Landmark animal production specialist Daniel Schuppan praised producers for being on the front foot in trying times, feeding pregnant and lactating ewes to keep them in good condition.
He had heard reports of some March lambing flocks in the Upper South East on lucerne achieving 110 per cent lambing percentages, but said most producers across the state were yet to mark their lambs.
“Lambing conditions have been mild, which has helped lamb survival. but with slow lamb growth rates we will probably see some (producers) delay their lamb marking to avoid stressing them,” he said.
Mr Schuppan said many producers with little paddock feed were reassessing their hay and grain stocks and some were making the tough decision to sell ewes with young lambs at-foot.
“Back in January and February we had budgeted supplementary feeding to the end of May, but it has been an extraordinary start to the season and many fodder sources are coming to an end,” he said.
“Especially outside Goyders Line, even if they get a good rain soon it will be four to five weeks before they can stop feeding and for many, where do they get hold of hay and grain.”
AgriPartner Consulting principal consultant Hamish Dickson said the economics of supplementary feeding ewes had added up in most flocks, due to outstanding wool and meat prices.
“Even though feed prices are up and feeding rates are up it has been a positive decision to make not to be offloading pregnant ewes,” he said.
But Mr Dickson acknowledged after months of feeding many producers were assessing when “enough was enough”.
“The best management is to make sure they hold their ewes in as good a condition as they can and not back off in the lead up to lambing,” he said.
“If they have to back off feeding, do it after – this is far less problem than trying to feed them back into good nick with lambs on them.”
He said many flocks in the “inside country” had variable conception rates but given the focus on feeding and mild lambing conditions were likely to enjoy “above average” lambing percentages.
However, it had been a different story in pastoral areas where conception and lambing rates had been lower too.
Cousins Merino Services’ Michelle Cousins said pregnancy scanning rates had been highly variable, dependent on producers’ ability to manage their ewes and the amount of feed available.
They had seen as low as 60-75pc in some pastoral flocks experiencing a very dry season, up to 135-150pc in the SE where it has been a more “traditional season”.

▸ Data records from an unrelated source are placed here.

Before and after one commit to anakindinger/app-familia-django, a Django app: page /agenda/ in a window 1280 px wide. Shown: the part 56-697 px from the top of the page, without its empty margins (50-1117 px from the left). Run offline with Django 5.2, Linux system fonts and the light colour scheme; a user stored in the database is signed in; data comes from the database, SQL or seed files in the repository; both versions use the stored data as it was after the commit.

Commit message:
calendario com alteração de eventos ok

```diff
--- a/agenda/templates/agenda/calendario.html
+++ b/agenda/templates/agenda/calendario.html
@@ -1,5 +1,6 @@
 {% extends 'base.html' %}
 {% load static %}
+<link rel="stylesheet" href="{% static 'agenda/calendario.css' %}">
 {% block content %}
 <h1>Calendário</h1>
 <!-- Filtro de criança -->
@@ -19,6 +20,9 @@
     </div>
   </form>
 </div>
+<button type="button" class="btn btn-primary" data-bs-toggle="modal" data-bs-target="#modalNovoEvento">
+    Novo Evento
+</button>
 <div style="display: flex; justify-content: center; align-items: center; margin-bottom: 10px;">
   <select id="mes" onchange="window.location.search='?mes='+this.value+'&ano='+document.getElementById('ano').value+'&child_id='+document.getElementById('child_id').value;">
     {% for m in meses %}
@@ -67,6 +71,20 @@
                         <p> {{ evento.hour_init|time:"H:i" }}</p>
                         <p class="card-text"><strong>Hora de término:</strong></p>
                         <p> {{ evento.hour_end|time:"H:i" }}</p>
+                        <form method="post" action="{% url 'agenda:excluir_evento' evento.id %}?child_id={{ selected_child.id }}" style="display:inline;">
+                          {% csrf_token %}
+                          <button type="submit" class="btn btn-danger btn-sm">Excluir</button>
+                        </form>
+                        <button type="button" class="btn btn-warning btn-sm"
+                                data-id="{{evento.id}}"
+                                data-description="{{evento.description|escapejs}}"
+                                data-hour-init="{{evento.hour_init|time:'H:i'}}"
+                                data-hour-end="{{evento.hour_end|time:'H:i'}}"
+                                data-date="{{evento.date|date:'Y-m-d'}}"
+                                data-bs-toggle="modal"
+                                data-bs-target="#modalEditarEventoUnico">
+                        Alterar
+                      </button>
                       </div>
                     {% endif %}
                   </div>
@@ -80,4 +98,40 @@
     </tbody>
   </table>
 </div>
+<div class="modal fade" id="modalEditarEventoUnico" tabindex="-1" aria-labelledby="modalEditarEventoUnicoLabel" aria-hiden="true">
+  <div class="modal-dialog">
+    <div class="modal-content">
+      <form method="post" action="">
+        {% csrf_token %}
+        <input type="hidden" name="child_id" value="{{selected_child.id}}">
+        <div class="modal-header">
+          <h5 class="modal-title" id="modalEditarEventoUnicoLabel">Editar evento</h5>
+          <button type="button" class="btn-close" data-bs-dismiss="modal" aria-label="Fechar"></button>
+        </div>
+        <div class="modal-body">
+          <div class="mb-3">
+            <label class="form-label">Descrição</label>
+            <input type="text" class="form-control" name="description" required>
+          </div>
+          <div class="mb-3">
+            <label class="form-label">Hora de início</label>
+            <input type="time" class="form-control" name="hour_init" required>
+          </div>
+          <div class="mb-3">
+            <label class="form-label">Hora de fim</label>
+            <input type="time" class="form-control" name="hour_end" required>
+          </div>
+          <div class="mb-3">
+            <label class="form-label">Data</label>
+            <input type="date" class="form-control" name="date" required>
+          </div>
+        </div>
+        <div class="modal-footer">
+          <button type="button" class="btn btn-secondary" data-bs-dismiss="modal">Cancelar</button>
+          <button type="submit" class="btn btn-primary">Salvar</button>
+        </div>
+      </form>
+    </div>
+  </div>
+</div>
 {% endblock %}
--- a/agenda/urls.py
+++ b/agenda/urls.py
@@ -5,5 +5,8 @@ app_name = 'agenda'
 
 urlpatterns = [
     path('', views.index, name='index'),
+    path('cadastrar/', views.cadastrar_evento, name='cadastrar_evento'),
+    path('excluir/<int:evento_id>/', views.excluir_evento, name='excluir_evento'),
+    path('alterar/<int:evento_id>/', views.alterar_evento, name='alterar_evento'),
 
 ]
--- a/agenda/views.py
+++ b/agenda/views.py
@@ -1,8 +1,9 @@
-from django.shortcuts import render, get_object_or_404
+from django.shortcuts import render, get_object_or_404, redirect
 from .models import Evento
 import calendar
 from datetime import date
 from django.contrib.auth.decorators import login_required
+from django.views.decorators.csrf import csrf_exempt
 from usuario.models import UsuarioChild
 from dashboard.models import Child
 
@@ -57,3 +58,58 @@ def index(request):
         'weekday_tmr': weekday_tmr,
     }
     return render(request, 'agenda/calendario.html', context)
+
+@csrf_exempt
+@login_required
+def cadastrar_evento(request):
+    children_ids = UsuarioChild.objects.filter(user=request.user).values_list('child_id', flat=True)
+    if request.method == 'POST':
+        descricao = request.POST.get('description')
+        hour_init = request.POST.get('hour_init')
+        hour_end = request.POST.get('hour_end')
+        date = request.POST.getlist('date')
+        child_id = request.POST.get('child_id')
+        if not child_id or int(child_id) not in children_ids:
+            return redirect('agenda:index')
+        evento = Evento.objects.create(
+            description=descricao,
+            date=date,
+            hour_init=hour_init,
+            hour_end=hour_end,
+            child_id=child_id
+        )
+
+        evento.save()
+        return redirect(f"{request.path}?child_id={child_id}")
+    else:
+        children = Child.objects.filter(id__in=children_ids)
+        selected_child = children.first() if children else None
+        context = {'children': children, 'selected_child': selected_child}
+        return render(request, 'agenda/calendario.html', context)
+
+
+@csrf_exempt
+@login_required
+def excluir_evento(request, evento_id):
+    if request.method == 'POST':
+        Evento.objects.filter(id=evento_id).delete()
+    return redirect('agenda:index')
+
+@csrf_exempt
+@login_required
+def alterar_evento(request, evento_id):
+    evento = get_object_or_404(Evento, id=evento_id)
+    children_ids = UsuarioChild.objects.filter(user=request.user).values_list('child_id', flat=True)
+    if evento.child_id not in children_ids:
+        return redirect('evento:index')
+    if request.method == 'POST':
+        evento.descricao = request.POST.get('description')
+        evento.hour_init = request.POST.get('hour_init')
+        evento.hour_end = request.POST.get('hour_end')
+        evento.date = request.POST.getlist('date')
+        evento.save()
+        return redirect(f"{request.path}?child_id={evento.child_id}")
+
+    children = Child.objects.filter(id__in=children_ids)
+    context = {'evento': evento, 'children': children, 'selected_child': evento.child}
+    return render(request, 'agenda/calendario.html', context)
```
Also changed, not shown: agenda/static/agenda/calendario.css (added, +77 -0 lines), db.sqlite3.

“We saw an increase in clients scanning for twins this year because they knew they needed to utlise their feed effectively and most chose to destock their drys (ewes),” she said.
“Those that re-mated dry ewes in this later period experienced poor conception rates, due to the dry conditions.”